Bev and Jerry 18 Sep 02 - 12:26 AM
alison 18 Sep 02 - 01:49 AM
greg stephens 18 Sep 02 - 04:12 AM
Hrothgar 18 Sep 02 - 05:13 AM
Declan 18 Sep 02 - 08:45 AM
GUEST,Bill Kennedy 18 Sep 02 - 10:47 AM
Brakn 18 Sep 02 - 11:18 AM
greg stephens 18 Sep 02 - 11:21 AM
Big Tim 18 Sep 02 - 11:38 AM
Bev and Jerry 18 Sep 02 - 01:07 PM
Ironmule 19 Sep 02 - 01:52 AM
GUEST,JTT 19 Sep 02 - 07:12 AM
GUEST,Den 19 Sep 02 - 09:00 AM
GUEST,John 19 Sep 02 - 09:30 AM
GUEST,JimI 19 Sep 02 - 07:04 PM
wysiwyg 19 Sep 02 - 07:21 PM
GUEST 19 Sep 02 - 07:43 PM

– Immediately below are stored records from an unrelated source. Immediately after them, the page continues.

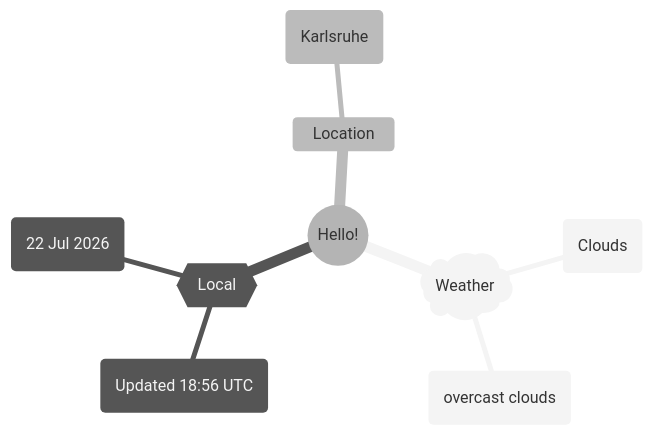
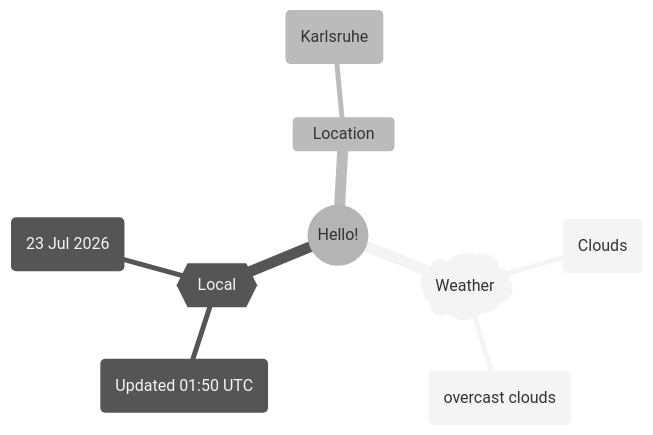
Before and after one commit to Xosrov/Xosrov: the first of 2 diagrams in README.md, drawn with Mermaid (neutral theme).

Commit message:
[bot] updated images

````diff
--- a/README.md
+++ b/README.md
@@ -3,12 +3,12 @@
 ```mermaid
 mindmap
   root((Hello!))
     )Weather(
         (Clouds)
         (overcast clouds)
     {{Local}}
-        (Updated 18:56 UTC)
-        (22 Jul 2026)
+        (Updated 01:50 UTC)
+        (23 Jul 2026)
     Location
         (Karlsruhe)
 ```
````
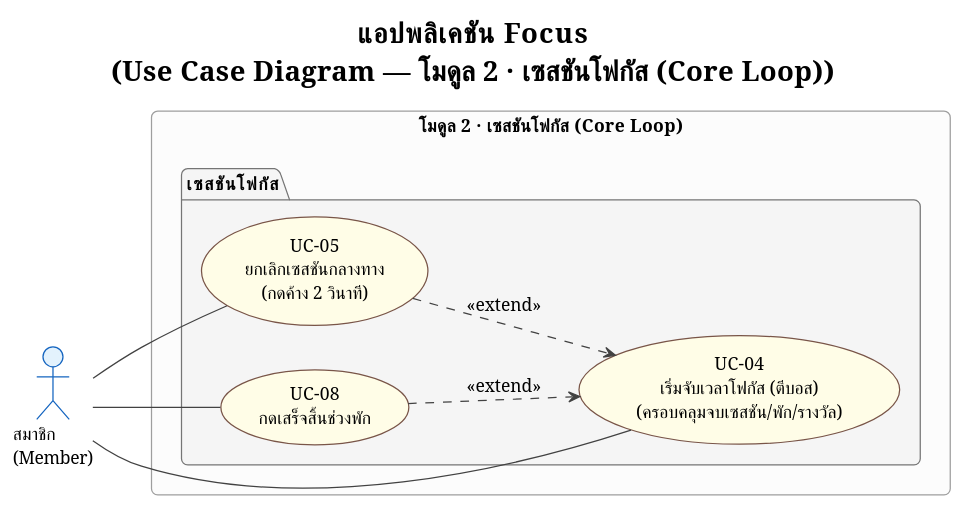
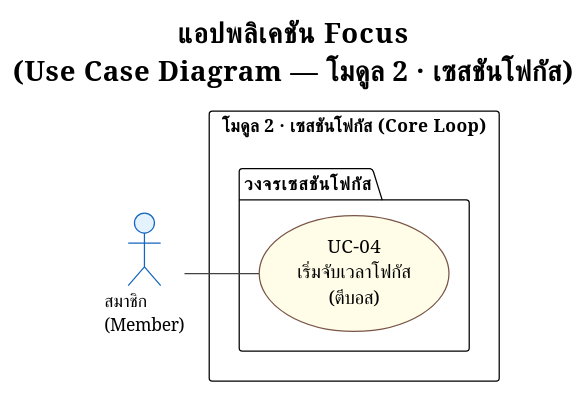
The diagram in proposal/usecase/usecase_module2.puml (popotaroman-cloud/dssiprj-pad), drawn with PlantUML before and after one commit. The commit also changed other lines of this file and 23 other files, not shown here.

Commit message:
แก้ usecase_description,usecase_activity,usecase_diagram,usecase_description,ui_state_diadgram

```diff
--- a/proposal/usecase/usecase_module2.puml
+++ b/proposal/usecase/usecase_module2.puml
@@ -5,47 +2,32 @@
 @startuml usecase_module2
 !theme plain
 skinparam defaultFontName TH Sarabun New
 skinparam defaultFontSize 14
-skinparam roundcorner 10
 
 skinparam usecase {
   BackgroundColor #FFFDE7
   BorderColor #795548
+  FontName TH Sarabun New
+  FontSize 15
 }
 skinparam actor {
   BackgroundColor #E3F2FD
   BorderColor #1565C0
 }
-skinparam package {
-  BackgroundColor #F5F5F5
-  BorderColor #757575
-  FontStyle bold
-}
-skinparam rectangle {
-  BackgroundColor #FCFCFC
-  BorderColor #9E9E9E
-}
 skinparam ArrowColor #424242
 
-title <b>แอปพลิเคชัน Focus</b>\n(Use Case Diagram — โมดูล 2 · เซสชันโฟกัส (Core Loop))
+title <b>แอปพลิเคชัน Focus</b>\n(Use Case Diagram — โมดูล 2 · เซสชันโฟกัส)
 
 left to right direction
 
 actor "สมาชิก\n(Member)" as Member
 
 rectangle "โมดูล 2 · เซสชันโฟกัส (Core Loop)" {
-  package "เซสชันโฟกัส" {
-    usecase "UC-04\nเริ่มจับเวลาโฟกัส (ตีบอส)\n(ครอบคลุมจบเซสชัน/พัก/รางวัล)" as UC04
-    usecase "UC-05\nยกเลิกเซสชันกลางทาง\n(กดค้าง 2 วินาที)" as UC05
-    usecase "UC-08\nกดเสร็จสิ้นช่วงพัก" as UC08
+  package "วงจรเซสชันโฟกัส" {
+    usecase "UC-04\nเริ่มจับเวลาโฟกัส\n(ตีบอส)" as UC04
   }
 }
 
 Member -- UC04
-Member -- UC05
-Member -- UC08
-
-UC05 ..> UC04 : <<extend>>
-UC08 ..> UC04 : <<extend>>
 
 @enduml
```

Barry T 19 Sep 02 - 09:07 PM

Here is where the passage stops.